Work order:
For the word "Confirm", copy every line of the material that includes it.

Source data:
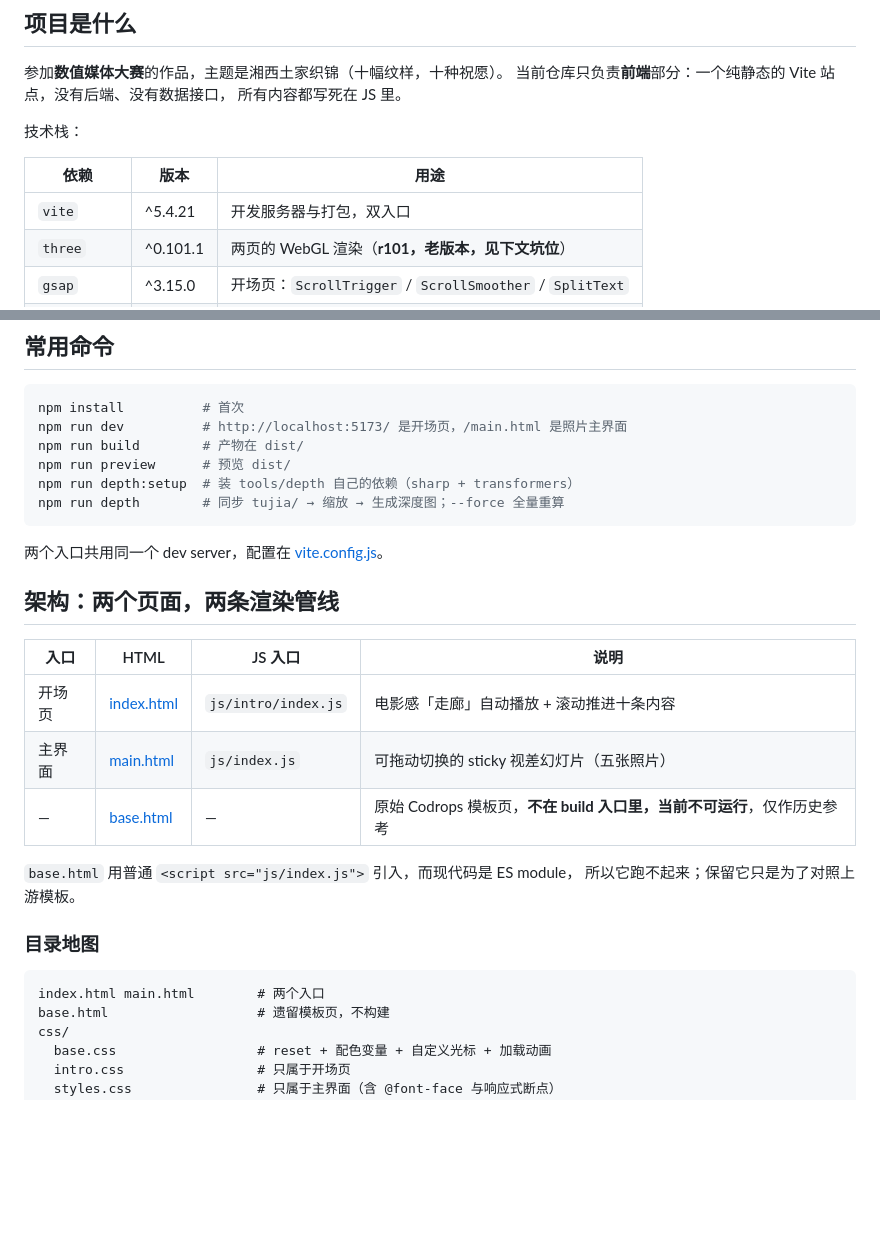
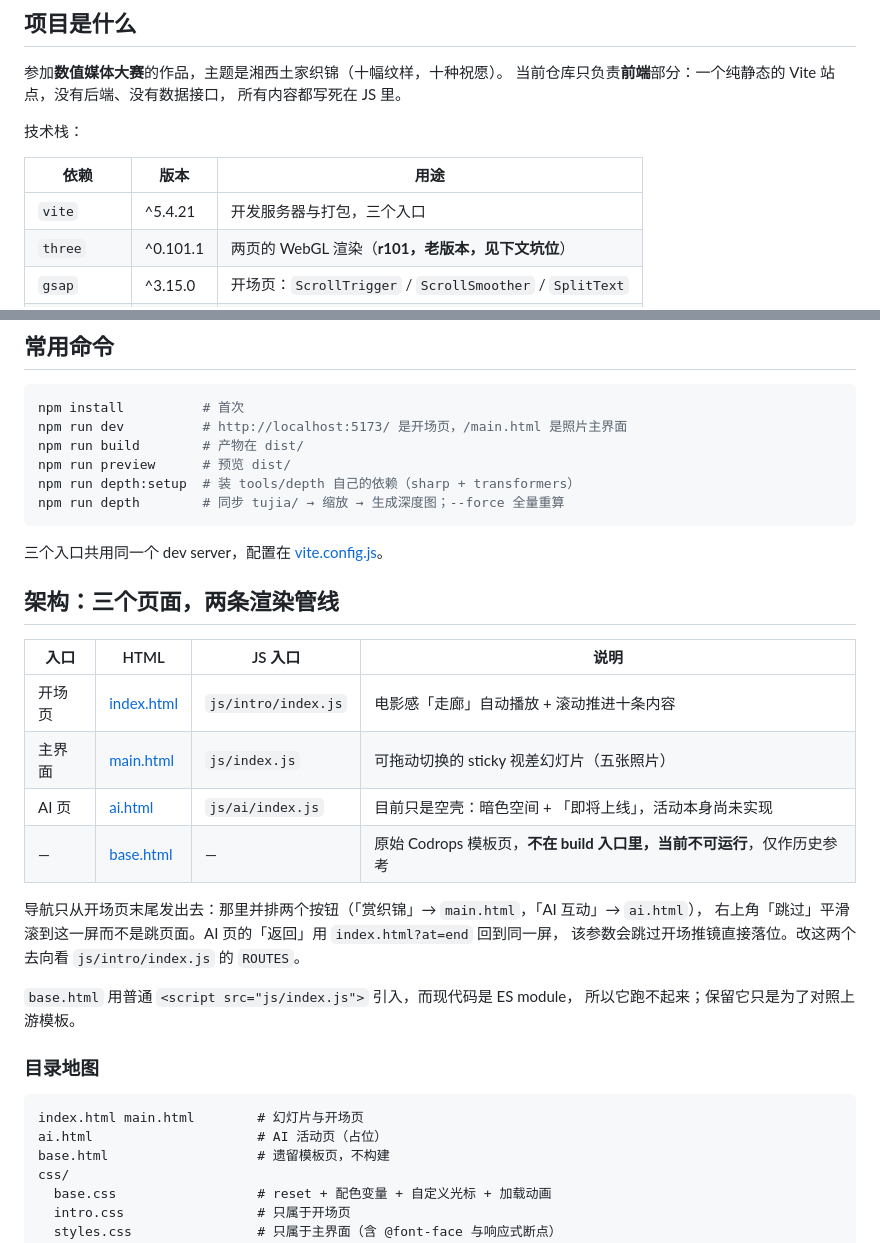
Before and after one commit to Augfif/StickyImageEffect-master, a Markdown page: AGENTS.md, 2 parts joined by grey strips. Drawn GitHub-style; blank space fills up the shorter version.

Commit message:
docs: 补充第三个入口与开场页导航说明

````diff
--- a/AGENTS.md
+++ b/AGENTS.md
@@ -13,7 +13,7 @@
 
 | 依赖 | 版本 | 用途 |
 | --- | --- | --- |
-| `vite` | ^5.4.21 | 开发服务器与打包，双入口 |
+| `vite` | ^5.4.21 | 开发服务器与打包，三个入口 |
 | `three` | ^0.101.1 | 两页的 WebGL 渲染（**r101，老版本，见下文坑位**） |
 | `gsap` | ^3.15.0 | 开场页：`ScrollTrigger` / `ScrollSmoother` / `SplitText` |
 | `popmotion` | ^8.6.4 | 幻灯片：`spring` / `parallel` 做手势回弹 |
@@ -30,15 +30,20 @@ npm run depth:setup  # 装 tools/depth 自己的依赖（sharp + transformers）
 npm run depth        # 同步 tujia/ → 缩放 → 生成深度图；--force 全量重算
 ```
 
-两个入口共用同一个 dev server，配置在 [vite.config.js](vite.config.js)。
+三个入口共用同一个 dev server，配置在 [vite.config.js](vite.config.js)。
 
-## 架构：两个页面，两条渲染管线
+## 架构：三个页面，两条渲染管线
 
 | 入口 | HTML | JS 入口 | 说明 |
 | --- | --- | --- | --- |
 | 开场页 | [index.html](index.html) | `js/intro/index.js` | 电影感「走廊」自动播放 + 滚动推进十条内容 |
 | 主界面 | [main.html](main.html) | `js/index.js` | 可拖动切换的 sticky 视差幻灯片（五张照片） |
+| AI 页 | [ai.html](ai.html) | `js/ai/index.js` | 目前只是空壳：暗色空间 + 「即将上线」，活动本身尚未实现 |
 | — | [base.html](base.html) | — | 原始 Codrops 模板页，**不在 build 入口里，当前不可运行**，仅作历史参考 |
+
+导航只从开场页末尾发出去：那里并排两个按钮（「赏织锦」→ `main.html`，「AI 互动」→ `ai.html`），
+右上角「跳过」平滑滚到这一屏而不是跳页面。AI 页的「返回」用 `index.html?at=end` 回到同一屏，
+该参数会跳过开场推镜直接落位。改这两个去向看 `js/intro/index.js` 的 `ROUTES`。
 
 `base.html` 用普通 `<script src="js/index.js">` 引入，而现代码是 ES module，
 所以它跑不起来；保留它只是为了对照上游模板。
@@ -46,7 +51,8 @@ npm run depth        # 同步 tujia/ → 缩放 → 生成深度图；--force
 ### 目录地图
 
 ```
-index.html main.html        # 两个入口
+index.html main.html        # 幻灯片与开场页
+ai.html                     # AI 活动页（占位）
 base.html                   # 遗留模板页，不构建
 css/
   base.css                  # reset + 配色变量 + 自定义光标 + 加载动画
````
Also changed, not shown: README.md (+4 -2 lines).
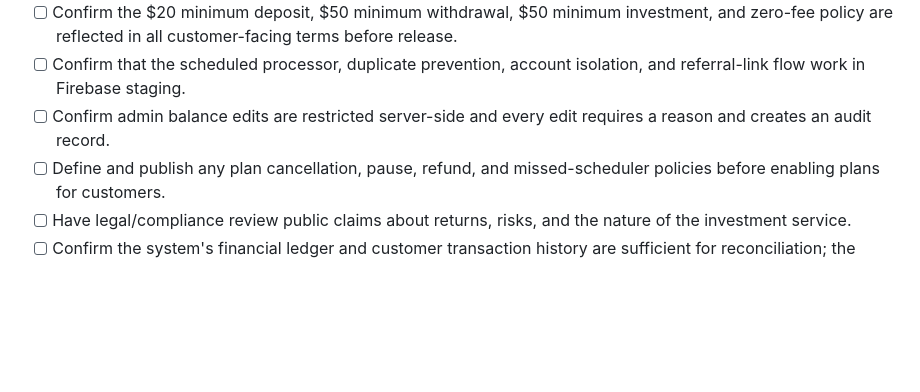
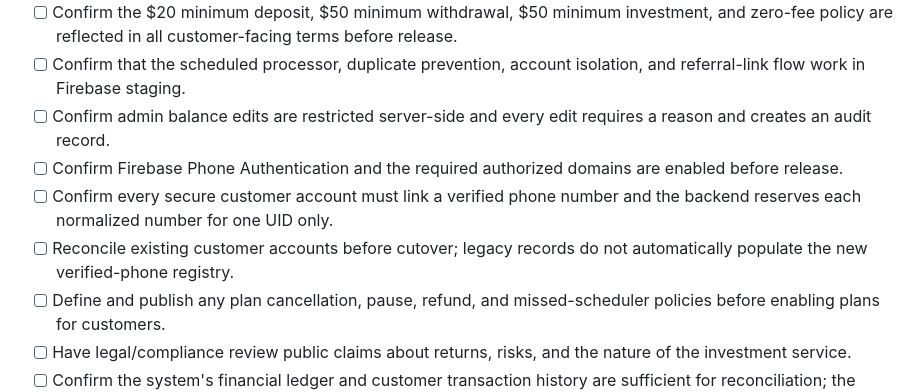
Before and after one commit to grashfxmw-ctrl/grash-fx, a Markdown page: SECURE_CUTOVER_CHECKLIST.md, the part around the change. Drawn GitHub-style; blank space fills up the shorter version.

Commit message:
Add phone authentication configuration and legacy reconciliation checks

```diff
--- a/SECURE_CUTOVER_CHECKLIST.md
+++ b/SECURE_CUTOVER_CHECKLIST.md
@@ -42,6 +42,9 @@ This document defines the gates that must be completed before the secure fronten
 - [ ] Confirm the $20 minimum deposit, $50 minimum withdrawal, $50 minimum investment, and zero-fee policy are reflected in all customer-facing terms before release.
 - [ ] Confirm that the scheduled processor, duplicate prevention, account isolation, and referral-link flow work in Firebase staging.
 - [ ] Confirm admin balance edits are restricted server-side and every edit requires a reason and creates an audit record.
+- [ ] Confirm Firebase Phone Authentication and the required authorized domains are enabled before release.
+- [ ] Confirm every secure customer account must link a verified phone number and the backend reserves each normalized number for one UID only.
+- [ ] Reconcile existing customer accounts before cutover; legacy records do not automatically populate the new verified-phone registry.
 - [ ] Define and publish any plan cancellation, pause, refund, and missed-scheduler policies before enabling plans for customers.
 - [ ] Have legal/compliance review public claims about returns, risks, and the nature of the investment service.
 - [ ] Confirm the system's financial ledger and customer transaction history are sufficient for reconciliation; the scheduled profit processor currently writes audit entries but does not create a separate customer transaction row for each daily credit.
```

Answer space:
 - [ ] Confirm the $20 minimum deposit, $50 minimum withdrawal, $50 minimum investment, and zero-fee policy are reflected in all customer-facing terms before release.
 - [ ] Confirm that the scheduled processor, duplicate prevention, account isolation, and referral-link flow work in Firebase staging.
 - [ ] Confirm admin balance edits are restricted server-side and every edit requires a reason and creates an audit record.
+- [ ] Confirm Firebase Phone Authentication and the required authorized domains are enabled before release.
+- [ ] Confirm every secure customer account must link a verified phone number and the backend reserves each normalized number for one UID only.
 - [ ] Confirm the system's financial ledger and customer transaction history are sufficient for reconciliation; the scheduled profit processor currently writes audit entries but does not create a separate customer transaction row for each daily credit.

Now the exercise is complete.